==== Entries supplied

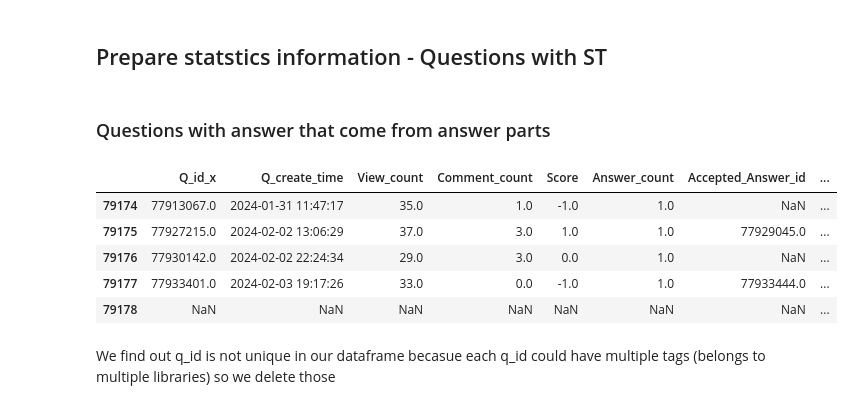
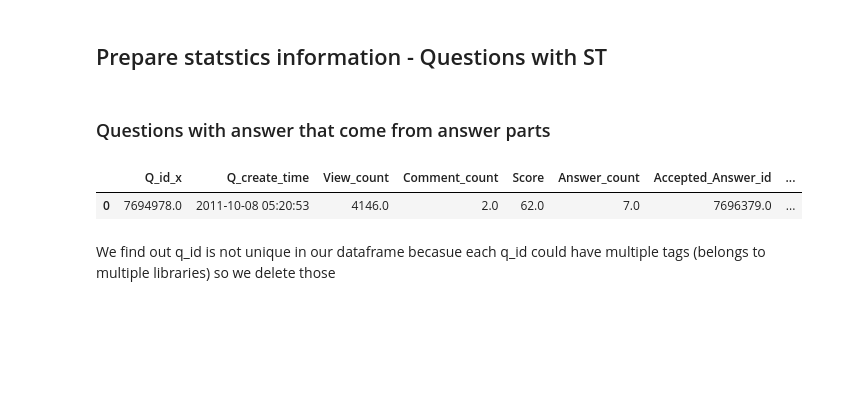
Before and after one commit to mooselab/ML_StackTrace, a Jupyter notebook: Results.ipynb, the cells around one changed output. Saved outputs shown, nothing was run; the diff lists cells and outputs as text; code cells hidden in the pictures; blank space fills up the shorter version.

```diff
--- a/Results.ipynb
+++ b/Results.ipynb
@@ -5007,14 +5095,10 @@ else:
 # %%
 stat_info_w_ans = pd.concat([df_tf_w_stack, df_sp_w_stack, df_hug_w_stack, df_keras_w_stack, df_pt_w_stack, df_nltk_w_stack, df_sklearn_w_stack], ignore_index=True)
 # %%
-stat_info_w_ans.tail()
+stat_info_w_ans.head(1)
 # %% [output]
 |  | Q_id_x | Q_create_time | View_count | Comment_count | Score | Answer_count | Accepted_Answer_id | ... |
-| 79174 | 77913067.0 | 2024-01-31 11:47:17 | 35.0 | 1.0 | -1.0 | 1.0 | NaN | ... |
-| 79175 | 77927215.0 | 2024-02-02 13:06:29 | 37.0 | 3.0 | 1.0 | 1.0 | 77929045.0 | ... |
-| 79176 | 77930142.0 | 2024-02-02 22:24:34 | 29.0 | 3.0 | 0.0 | 1.0 | NaN | ... |
-| 79177 | 77933401.0 | 2024-02-03 19:17:26 | 33.0 | 0.0 | -1.0 | 1.0 | 77933444.0 | ... |
-| 79178 | NaN | NaN | NaN | NaN | NaN | NaN | NaN | ... |
+| 0 | 7694978.0 | 2011-10-08 05:20:53 | 4146.0 | 2.0 | 62.0 | 7.0 | 7696379.0 | ... |
 # %% [markdown]
 We find out q_id is not unique in our dataframe becasue each q_id could have multiple tags (belongs to multiple libraries) so we delete those
 # %%
```
Also changed, not shown: parts of 51 cells of this notebook, 22 other files.
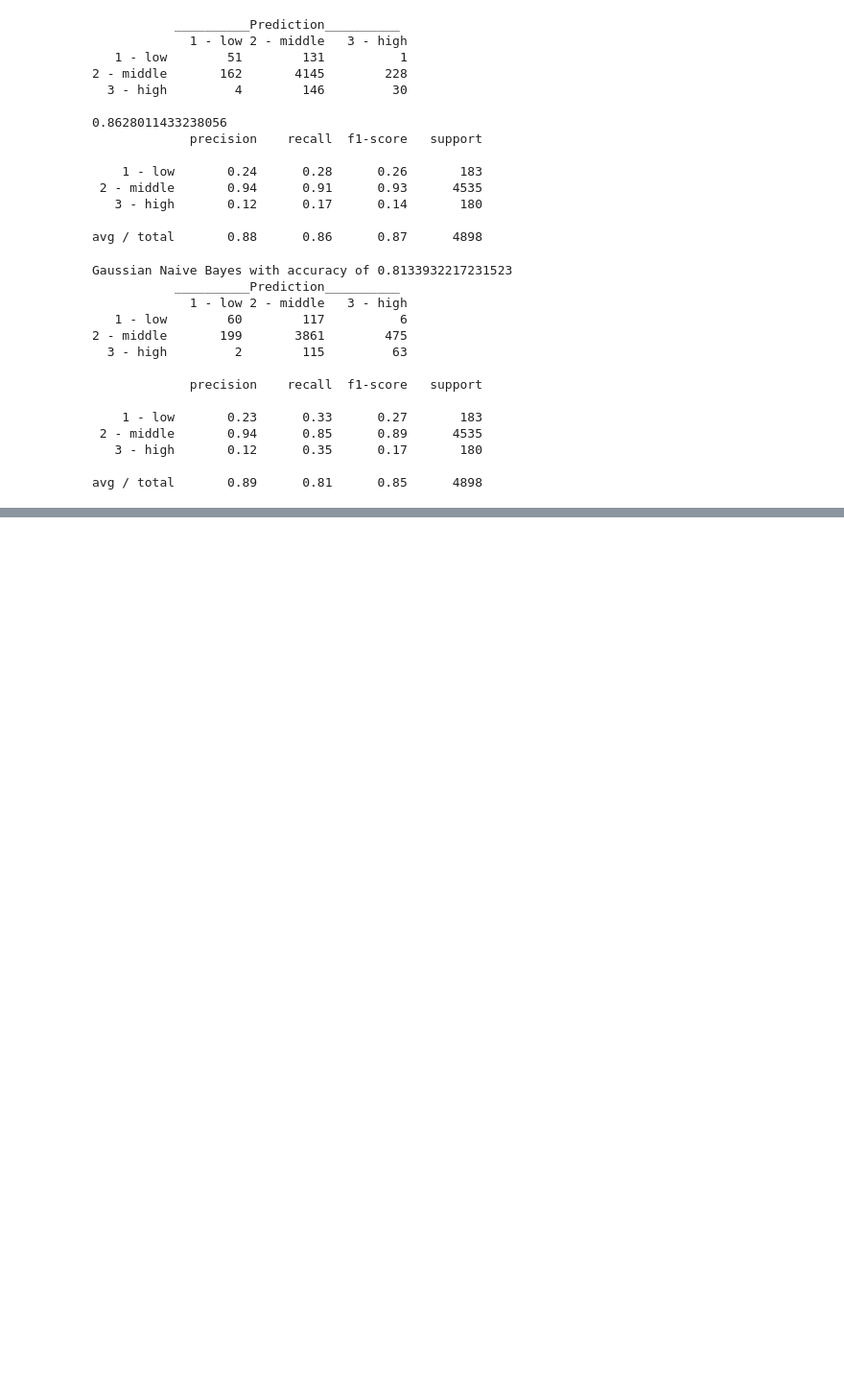
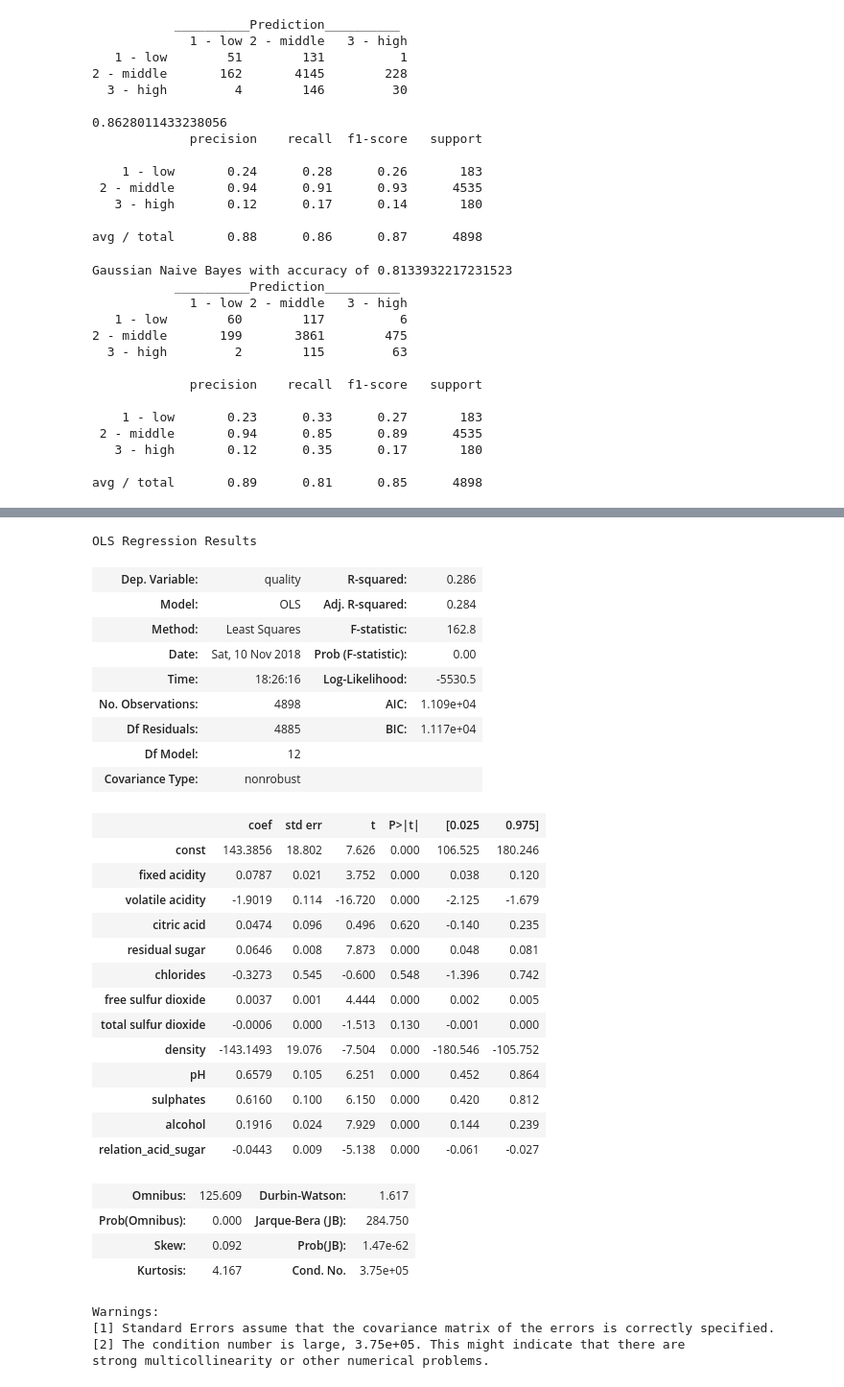
Before and after one commit to GeJulia/wineForTheWin, a Jupyter notebook: Tido.ipynb, the cells around one changed output, grey strips where cells are left out. Shown at 96% size. Cells and saved outputs as stored; diff of their text form; code cells hidden in the pictures; blank space fills up the shorter version.

```diff
--- a/Tido.ipynb
+++ b/Tido.ipynb
@@ -421,0 +701,44 @@ avg / total       0.89      0.81      0.85      4898
+# %%
+independent_full = white_data = white.drop(['quality', 'quality class'], axis = 1)
+# %%
+independent_full = sm.add_constant(independent_full) ## let's add an intercept (beta_0) to our model
+
+# Note the difference in argument order
+model = sm.OLS(dependent, independent_full).fit() ## sm.OLS(output, input)
+predictions = model.predict(independent_full)
+
+# Print out the statistics
+model.summary()
+# %% [output]
+OLS Regression Results
+| Dep. Variable: | quality | R-squared: | 0.286 |
+| Model: | OLS | Adj. R-squared: | 0.284 |
+| Method: | Least Squares | F-statistic: | 162.8 |
+| Date: | Sat, 10 Nov 2018 | Prob (F-statistic): | 0.00 |
+| Time: | 18:26:16 | Log-Likelihood: | -5530.5 |
+| No. Observations: | 4898 | AIC: | 1.109e+04 |
+| Df Residuals: | 4885 | BIC: | 1.117e+04 |
+| Df Model: | 12 |  |  |
+| Covariance Type: | nonrobust |  |  |
+|  | coef | std err | t | P>|t| | [0.025 | 0.975] |
+| const | 143.3856 | 18.802 | 7.626 | 0.000 | 106.525 | 180.246 |
+| fixed acidity | 0.0787 | 0.021 | 3.752 | 0.000 | 0.038 | 0.120 |
+| volatile acidity | -1.9019 | 0.114 | -16.720 | 0.000 | -2.125 | -1.679 |
+| citric acid | 0.0474 | 0.096 | 0.496 | 0.620 | -0.140 | 0.235 |
+| residual sugar | 0.0646 | 0.008 | 7.873 | 0.000 | 0.048 | 0.081 |
+| chlorides | -0.3273 | 0.545 | -0.600 | 0.548 | -1.396 | 0.742 |
+| free sulfur dioxide | 0.0037 | 0.001 | 4.444 | 0.000 | 0.002 | 0.005 |
+| total sulfur dioxide | -0.0006 | 0.000 | -1.513 | 0.130 | -0.001 | 0.000 |
+| density | -143.1493 | 19.076 | -7.504 | 0.000 | -180.546 | -105.752 |
+| pH | 0.6579 | 0.105 | 6.251 | 0.000 | 0.452 | 0.864 |
+| sulphates | 0.6160 | 0.100 | 6.150 | 0.000 | 0.420 | 0.812 |
+| alcohol | 0.1916 | 0.024 | 7.929 | 0.000 | 0.144 | 0.239 |
+| relation_acid_sugar | -0.0443 | 0.009 | -5.138 | 0.000 | -0.061 | -0.027 |
+| Omnibus: | 125.609 | Durbin-Watson: | 1.617 |
+| Prob(Omnibus): | 0.000 | Jarque-Bera (JB): | 284.750 |
+| Skew: | 0.092 | Prob(JB): | 1.47e-62 |
+| Kurtosis: | 4.167 | Cond. No. | 3.75e+05 |
+Warnings:
+[1] Standard Errors assume that the covariance matrix of the errors is correctly specified.
+[2] The condition number is large, 3.75e+05. This might indicate that there are
+strong multicollinearity or other numerical problems.
```
Also changed, not shown: parts of 45 cells of this notebook.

========

» **Task directions**:
Examine the records above and state the number of lines that include "Also", with no further text.

» **Result below**:
2